With TJ Byers
In a previous column you made the statement: "... the circuit operates at 1.25 MHz, so be sure to use ... good quality capacitors — ceramics are preferred." Could you say a few words about how to tell good quality from bad in a capacitor, and give a little instruction about how to select from the various types, such as ceramic, polyester, silver mica, polypropylene, and tantalum?
I wish I could say a few words that would define capacitors, but it can't be done in the limited space I have. So I'll just have to do the best I can. Basically, a capacitor consists of two metal plates separated by an insulator. It is the insulator (dielectric) that determines the type of capacitor and its properties.
An aluminum electrolytic capacitor is constructed by using two strips of aluminum foil (anode and cathode) with paper interleaved. This foil and paper are then wound into an element and impregnated with electrolyte. The electrolyte (which can be either liquid or solid) forms a very thin layer that puts the plates in close proximity, resulting in very high capacitance in a small package. In newer electrolytic designs, the electrolyte serves as the second electrode. Since the oxide layer used to form the plates has rectifying properties, an electrolytic capacitor has polarity much like a leaky diode. Electrolytics also have rather high leakage currents (which increases with temperature) and poor high-frequency response, which usually limits their applications to off-line power supply filters.

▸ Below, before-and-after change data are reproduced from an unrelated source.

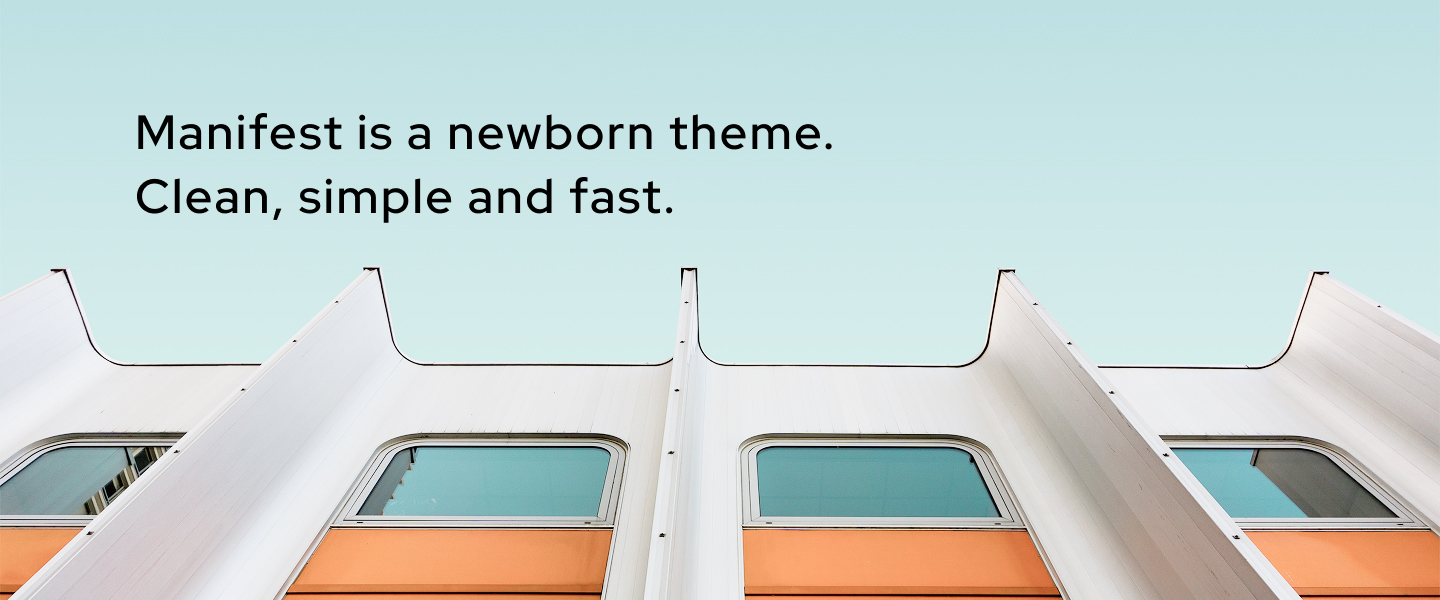
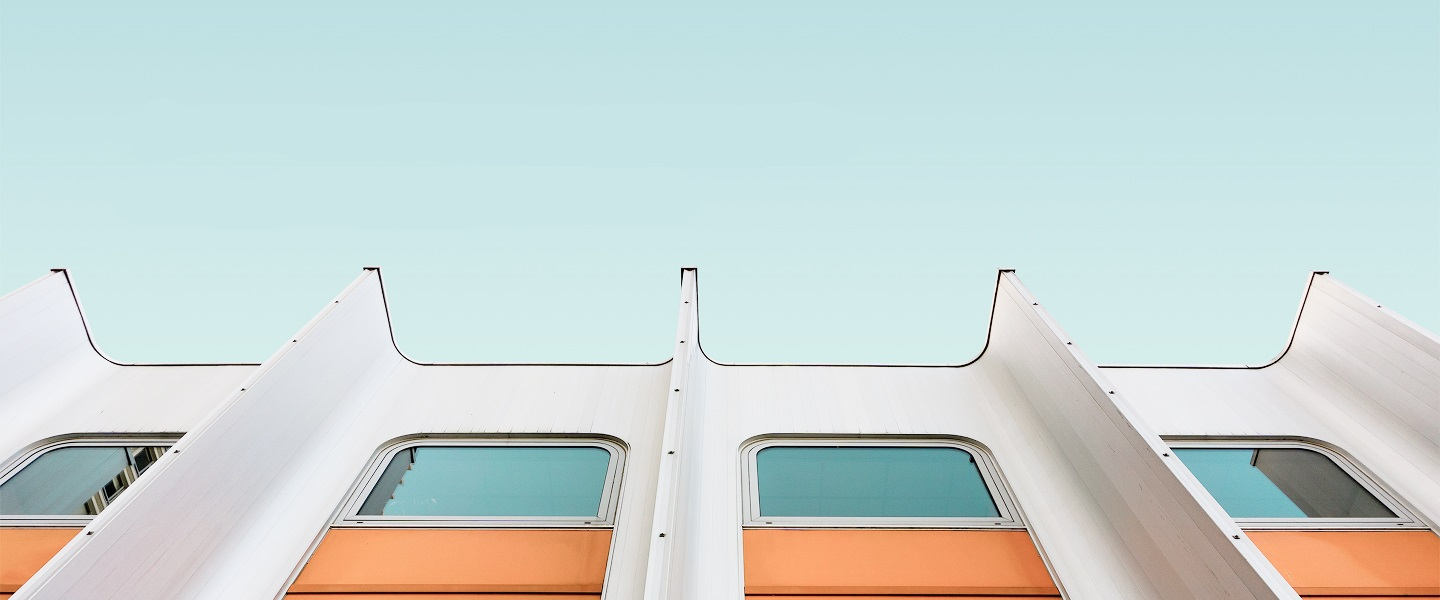
change08-07-25

diff --git a/16-manifest/assets/css/style.min.css b/16-manifest/assets/css/style.min.css
@@ -1,1 +1,1 @@
-header .container .header-right nav ul a:hover,header .container .logo-wrap:hover{scale:1.2}@font-face{font-display:swap;font-family:Lato;font-style:normal;font-weight:400;src:url(../fonts/lato-v24-latin-regular.woff2) format("woff2")}@font-face{font-display:swap;font-family:Lato;font-style:normal;font-weight:700;src:url(../fonts/lato-v24-latin-700.woff2) format("woff2")}@font-face{font-display:swap;font-family:"Red Hat Display";font-style:normal;font-weight:400;src:url(../fonts/red-hat-display-v20-latin-regular.woff2) format("woff2")}@font-face{font-display:swap;font-family:"Red Hat Display";font-style:normal;font-weight:500;src:url(../fonts/red-hat-display-v20-latin-500.woff2) format("woff2")}@font-face{font-display:swap;font-family:"Red Hat Display";font-style:normal;font-weight:600;src:url(../fonts/red-hat-display-v20-latin-600.woff2) format("woff2")}*,::after,::before{padding:0;margin:0;box-sizing:border-box}ol,ul{list-style:none}a,button{transition:all .2s ease}a{text-decoration:none}button{cursor:pointer;background-color:transparent;border:none}img{vertical-align:top;width:100%;height:100%;object-fit:cover}.container{width:min(90%,1170px);margin:0 auto}body{color:#565656;font-family:Lato;font-size:1rem;line-height:166%;letter-spacing:.05rem}.page-wrapper{display:flex;flex-direction:column;justify-content:space-between;min-height:100dvh}.page-wrapper main{flex-grow:1}header{height:60px;padding:40px 0}header .container{display:flex;justify-content:space-between;align-items:center}header .container .logo-wrap{display:inline-block;width:142px;transform:translateY(50%);transition:all .3s ease}header .container .header-right{display:flex;justify-content:end;gap:84px}header .container .header-right nav ul{display:flex;justify-content:end;gap:42px}header .container .header-right nav ul a{color:#000;font-size:.875rem;letter-spacing:.2625rem;text-transform:uppercase;position:relative;transition:all .3s ease;display:inline-block}header .container .header-right nav ul a::after{content:"";position:absolute;bottom:-5px;left:50%;transform:translateX(-50%);height:1px;width:0;background-color:#000;transition:all .4s ease}header .container .header-right nav ul a:hover::after{width:40px}header .container .header-right .serch-img{width:17px;transition:all .3s ease}header .container .header-right .serch-img:hover{scale:1.4}
+header .container .header-right nav ul a:hover,header .container .logo-wrap:hover{scale:1.2}@font-face{font-display:swap;font-family:Lato;font-style:normal;font-weight:400;src:url(../fonts/lato-v24-latin-regular.woff2) format("woff2")}@font-face{font-display:swap;font-family:Lato;font-style:normal;font-weight:700;src:url(../fonts/lato-v24-latin-700.woff2) format("woff2")}@font-face{font-display:swap;font-family:"Red Hat Display";font-style:normal;font-weight:400;src:url(../fonts/red-hat-display-v20-latin-regular.woff2) format("woff2")}@font-face{font-display:swap;font-family:"Red Hat Display";font-style:normal;font-weight:500;src:url(../fonts/red-hat-display-v20-latin-500.woff2) format("woff2")}@font-face{font-display:swap;font-family:"Red Hat Display";font-style:normal;font-weight:600;src:url(../fonts/red-hat-display-v20-latin-600.woff2) format("woff2")}*,::after,::before{padding:0;margin:0;box-sizing:border-box}ol,ul{list-style:none}a,button{transition:all .2s ease}a{text-decoration:none}button{cursor:pointer;background-color:transparent;border:none}img{vertical-align:top;width:100%;height:100%;object-fit:cover}.container{width:min(90%,1170px);margin:0 auto}body{color:#565656;font-family:Lato;font-size:1rem;line-height:166%;letter-spacing:.05rem}.page-wrapper{display:flex;flex-direction:column;justify-content:space-between;min-height:100dvh}.page-wrapper main{flex-grow:1}header{height:60px;padding:16px 0}header .container{display:flex;justify-content:space-between;align-items:center}header .container .logo-wrap{display:inline-block;width:142px;height:12px;transition:all .3s ease;position:relative}header .container .logo-wrap img{width:100%;height:100%;position:absolute;top:50%;left:0;transform:translateY(-50%)}header .container .header-right{display:flex;justify-content:end;gap:84px}header .container .header-right nav ul{display:flex;justify-content:end;gap:42px}header .container .header-right nav ul a{color:#000;font-size:.875rem;letter-spacing:.2625rem;text-transform:uppercase;position:relative;transition:all .3s ease;display:inline-block}.blog h2,.presentation h1{color:#000;font-size:3rem}header .container .header-right nav ul a::after{content:"";position:absolute;bottom:-5px;left:50%;transform:translateX(-50%);height:1px;width:0;background-color:#000;transition:all .4s ease}header .container .header-right nav ul a:hover::after{width:40px}header .container .header-right .serch-img{width:17px;transition:all .3s ease}header .container .header-right .serch-img:hover{scale:1.4}.burger{display:none;width:34px;height:20px}.burger .burger-btn{width:100%;height:100%;position:relative}.burger .burger-btn span{position:absolute;top:0;left:0;display:inline-block;height:2px;background-color:#000;width:100%}.burger .burger-btn::after,.burger .burger-btn::before{content:"";position:absolute;width:100%;height:2px;background-color:#000}.burger .burger-btn::after{top:50%;transform:translateY(-50%);left:0}.burger .burger-btn::before{bottom:0;left:0}.presentation{height:600px;width:100%;background:url(../images/First-Screen.jpg) center center no-repeat;background-size:cover}.presentation h1{font-family:"Red Hat Display";font-weight:600;line-height:4rem;letter-spacing:.15rem;padding:100px 0 380px;margin-left:9.37%;max-width:770px}.blog h2{font-family:"Red Hat Display";font-weight:400;line-height:4rem;letter-spacing:.15rem;padding-top:90px;margin-bottom:50px}.blog .blog-items{display:flex;justify-content:space-between;gap:30px}.blog .blog-items .item{width:50%}.blog .blog-items .item .item-content-wrap,.blog .blog-items .item .item-content-wrap--reverse{max-width:450px}.blog .blog-items .item .item-content-wrap--reverse{margin-left:auto}.blog .blog-items .item .subtitle,.blog .blog-items .item .sup-title{color:#7b7b7b;font-family:Lato;font-size:1rem;font-weight:400;line-height:166%;letter-spacing:.1rem}.blog .blog-items .item .sup-title{padding-top:85px;margin-bottom:30px}.blog .blog-items .item .subtitle{margin-bottom:50px}.blog .blog-items .item p a{display:inline-block;width:23px;transform:translate(33%,33%)}.blog .blog-items .item h3{color:#000;font-family:"Red Hat Display";font-size:1.4375rem;font-weight:500;line-height:166%;letter-spacing:.14375rem;margin-bottom:15px}.blog .blog-items .item p{margin-bottom:85px}.latest-post{padding:90px 0}.latest-post .latest-post-top{display:flex;justify-content:space-between;align-items:center;margin-bottom:50px}.latest-post .latest-post-top h2{color:#000;font-family:"Red Hat Display";font-size:1.75rem;font-weight:600;line-height:166%;letter-spacing:.175rem}.latest-post .latest-post-top a{color:#7b7b7b;font-family:Lato;font-size:1rem;font-weight:400;line-height:166%;letter-spacing:.1rem;display:inline-block}.latest-post .latest-post-top a img{margin-left:5px;width:23px;transform:translateY(8px)}.post-list{display:grid;grid-template-columns:repeat(3,1fr);gap:30px}.post-list li .post-img{height:260px;margin-bottom:25px}.post-list li .post-data{display:flex;align-items:center;justify-content:space-between;color:#7b7b7b;font-family:Lato;font-size:.75rem;line-height:166%;letter-spacing:.075rem;margin-bottom:25px}.post-list li h3{color:#000;font-family:"Red Hat Display";font-size:1.375rem;font-weight:500;line-height:166%;letter-spacing:.1375rem;margin-bottom:20px}.post-list li p{color:#565656;font-family:Lato;font-size:1rem;line-height:166%;letter-spacing:.05rem}

diff --git a/16-manifest/assets/css/style.scss b/16-manifest/assets/css/style.scss
@@ -1,5 +1,6 @@
 $text-color: #565656;
 $text-dark: #000;
+$text-light-dark: #7b7b7b;
 @import 'fonts';
 *, *::before, *::after {
   padding: 0;
@@ -55,7 +56,7 @@ body {
 }
 header {
   height: 60px;
-  padding: 40px 0;
+  padding: 16px 0;
   .container {
     display: flex;
     justify-content: space-between;
@@ -63,8 +64,17 @@ header {
     .logo-wrap {
       display: inline-block;
       width: 142px;
-      transform: translateY(50%);
+      height: 12px;
       transition: all .3s ease;
+      position: relative;
+      img {
+        width: 100%;
+        height: 100%;
+        position: absolute;
+        top: 50%;
+        left: 0;
+        transform: translateY(-50%);
+      }
       &:hover {
         scale: 1.2;
       }
@@ -111,6 +121,187 @@ header {
           scale: 1.4;
         }
       }
+    }
+  }
+}
+.burger {
+  display: none;
+  width: 34px;
+  height: 20px;
+  .burger-btn {
+    width: 100%;
+    height: 100%;
+    position: relative;
+    span {
+      position: absolute;
+      top: 0;
+      left: 0;
+      display: inline-block;
+      height: 2px;
+      background-color: $text-dark;
+      width: 100%;
+    }
+    &::after, &::before {
+      content: "";
+      position: absolute;
+      width: 100%;
+      height: 2px;
+      background-color: $text-dark;
+    }
+    &::after {
+      top: 50%;
+      transform: translateY(-50%);
+      left: 0;
+    }
+    &::before {
+      bottom: 0;
+      left: 0;
+    }
+  }
+}
+.presentation {
+  height: 600px;
+  width: 100%;
+  background: url('../images/First-Screen.jpg') center center no-repeat;
+  background-size: cover;
+  h1 {
+    color: $text-dark;
+    font-family: "Red Hat Display";
+    font-size: 3rem;
+    font-weight: 600;
+    line-height: 4rem;
+    letter-spacing: 0.15rem;
+    padding: 100px 0 380px;
+    margin-left: 9.37%;
+    max-width: 770px;
+  }
+}
+.blog {
+  h2 {
+    color:$text-dark;
+    font-family: "Red Hat Display";
+    font-size: 3rem;
+    font-weight: 400;
+    line-height: 4rem;
+    letter-spacing: 0.15rem;
+    padding-top: 90px;
+    margin-bottom: 50px;
+  }
+  .blog-items {
+    display: flex;
+    justify-content: space-between;
+    // align-items: center;
+    gap: 30px;
+    .item {
+      width: 50%;
+      .item-content-wrap, .item-content-wrap--reverse {
+        max-width: 450px;
+      }
+      .item-content-wrap--reverse {
+        margin-left: auto;
+      }
+      .sup-title, .subtitle {
+        color: $text-light-dark;
+        font-family: Lato;
+        font-size: 1rem;
+        font-weight: 400;
+        line-height: 166%;
+        letter-spacing: 0.1rem;
+      }
+      .sup-title {
+        padding-top: 85px;
+        margin-bottom: 30px;
+      }
+      .subtitle {
+        margin-bottom: 50px;
+      }
+      p a {
+        
+        display: inline-block;
+        width: 23px;
+        transform: translate(33%, 33%);
+      }
+      h3 {
+        color: $text-dark;
+        font-family: "Red Hat Display";
+        font-size: 1.4375rem;
+        font-weight: 500;
+        line-height: 166%;
+        letter-spacing: 0.14375rem;
+        margin-bottom: 15px;
+      }
+      p {
+        margin-bottom: 85px;
+      }
+    }
+  }
+}
+.latest-post {
+  padding: 90px 0;
+  .latest-post-top {
+    display: flex;
+    justify-content: space-between;
+    align-items: center;
+    margin-bottom: 50px;
+    h2 {
+      color: $text-dark;
+      font-family: "Red Hat Display";
+      font-size: 1.75rem;
+      font-weight: 600;
+      line-height: 166%;
+      letter-spacing: 0.175rem;
+    }
+    a {
+      color: $text-light-dark;
+      font-family: Lato;
+      font-size: 1rem;
+      font-weight: 400;
+      line-height: 166%; /* 1.66rem */
+      letter-spacing: 0.1rem;
+      display: inline-block;
+      img {
+        margin-left: 5px;
+        width: 23px;
+        transform: translateY(8px);
+      }
+    }
+  }
+}
+.post-list {
+  display: grid;
+  grid-template-columns: repeat(3, 1fr);
+  gap: 30px;
+  li {
+    .post-img {
+      height: 260px;
+      margin-bottom: 25px;
+    }
+    .post-data {
+      display: flex;
+      align-items: center;
+      justify-content: space-between;
+      color: $text-light-dark;
+      font-family: Lato;
+      font-size: 0.75rem;
+      line-height: 166%;
+      letter-spacing: 0.075rem;
+      margin-bottom: 25px;
+    }
+    h3 {
+      color: $text-dark;
+      font-family: "Red Hat Display";
+      font-size: 1.375rem;
+      font-weight: 500;
+      line-height: 166%;
+      letter-spacing: 0.1375rem;
+      margin-bottom: 20px;
+    }
+    p {
+      color: $text-color;
+      font-family: Lato;
+      font-size: 1rem;
+      line-height: 166%;
+      letter-spacing: 0.05rem;
     }
   }
 }

diff --git a/16-manifest/index.html b/16-manifest/index.html
@@ -36,10 +36,98 @@
           <div class="serch-img">
             <button type="button"><img src="assets/images/search.svg" alt="search"></button>
           </div>
+          <div class="burger">
+            <button type="button" class="burger-btn">
+              <span></span>
+            </button>
+          </div>
         </div>
       </div>
     </header>
-    <main></main>
+    <main>
+      <div class="presentation">
+        <h1>Manifest is a newborn theme.
+          Clean, simple and fast.</h1>
+      </div>
+      <section class="blog">
+        <div class="container">
+          <h2>Blog</h2>
+          <div class="blog-items">
+            <div class="item"><img src="assets/images/pic-arrow-left.jpg" alt="pic-arrow-left"></div>
+            <div class="item">
+              <div class="item-content-wrap">
+                <div class="sup-title">Technology, Interface Design</div>
+                <h3>Using UX Design to Build a Sustainable Future</h3>
+                <div class="subtitle">6 May, 2020</div>
+                <p>Transformation has to be driven by everybody, not just by climate groups, and we have a
+                  responsibility
+                  to use our influence to drive this. <a href="#"><img src="assets/images/Arrow-right.svg"
+                      alt="arrow"></a></p>
+              </div>
+            </div>
+          </div>
+          <div class="blog-items">
+            <div class="item">
+              <div class="item-content-wrap--reverse">
+                <div class="sup-title">Technology, Interface Design</div>
+                <h3>Using UX Design to Build a Sustainable Future</h3>
+                <div class="subtitle">6 May, 2020</div>
+                <p>Transformation has to be driven by everybody, not just by climate groups, and we have a
+                  responsibility
+                  to use our influence to drive this. <a href="#"><img src="assets/images/Arrow-right.svg"
+                      alt="arrow"></a></p>
+              </div>
+            </div>
+            <div class="item"><img src="assets/images/blog-image.jpg" alt="blog-image"></div>
+          </div>
+        </div>
+      </section>
+      <section class="latest-post">
+        <div class="container">
+          <div class="latest-post-top">
+            <h2>
+              Latest Posts
+            </h2>
+            <a href="#">View All <img src="assets/images/Arrow-right.svg" alt="arrow"></a>
+          </div>
+          <ul class="post-list">
+            <li>
+              <div class="post-img">
+                <img src="assets/images/lamp.jpg" alt="lamp">
+              </div>
+              <div class="post-data">
+                <div class="item">Interface Design</div>
+                <div class="item">8 June, 2020</div>
+              </div>
+              <h3>UX traffic light colours</h3>
+              <p>UI has to make a huge visual difference between warning, an alert and a success.</p>
+            </li>
+            <li>
+              <div class="post-img">
+                <img src="assets/images/pic-arrow-left.jpg" alt="pic-arrow-left">
+              </div>
+              <div class="post-data">
+                <div class="item">Technology</div>
+                <div class="item">6 May, 2020</div>
+              </div>
+              <h3>Using UX Design to Build a Sustainable Future</h3>
+              <p>UI has to make a huge visual difference between warning, an alert and a success.</p>
+            </li>
+            <li>
+              <div class="post-img">
+                <img src="assets/images/house.jpg" alt="house">
+              </div>
+              <div class="post-data">
+                <div class="item">Visual Design</div>
+                <div class="item">8 June, 2020</div>
+              </div>
+              <h3>Creativity vs. UX</h3>
+              <p>Is it possible to create a delightful user experience without following best UX practices?</p>
+            </li>
+          </ul>
+        </div>
+      </section>
+    </main>
     <footer>150</footer>
   </div>
 </body>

Tantalum capacitors are a special version of the electrolytic. Its dielectric is sintered tantalum powder that is formed under high pressure and temperature. This produces a fairly stable electrolytic with a solid dielectric and leakage currents that are lower than aluminum electrolytics. Because of a shortage of raw tantalum ore, niobium is increasingly replacing the element as a dielectric. For power signal wire and power plane decoupling in digital electronics, tantalum, and ceramic capacitors are considered the best solutions.
The term ceramic capacitors covers a large group of capacitors. Ceramic generally refers to an inorganic polycrystalline material that's formed by sintering the compound at high temperatures. Their properties may vary widely, but they all have the oxide ceramic dielectric in common. By means of special production methods, extremely thin layers of ceramic materials can be obtained, leading to high capacitance. Ceramics can compete with electrolytic capacitors in high-frequency applications like switch-mode power supplies because of their lower ESR, and are commonly found in RF applications. However, ceramics are not suitable for all applications due to their "strange" effects, like changing capacitance with bias voltage and temperature. In fact, ceramic capacitors are often tailored for specific temperature curves (both positive and negative temperature coefficients) for use in RF circuits.
In high-end audio applications, ceramic, electrolytic, and tantalum are all considered inferior to plastic-film capacitors (especially polystyrene). The plastic dielectric runs a wide range of materials that includes Polyester, polyethylene napthalate, and polypropylene to name a few. Film capacitors come in two broad categories: film-foil and metallized film.
Film-foil capacitors are made of alternating layers of plastic film and metal foil, while metallized film capacitors have the metal vacuum deposited directly on the film. In general, film-foil is better at handling high current, whereas metallized film caps are much better at self-healing. The plastic film's main virtues are low leakage, good breakdown voltage, and low dissipation factor.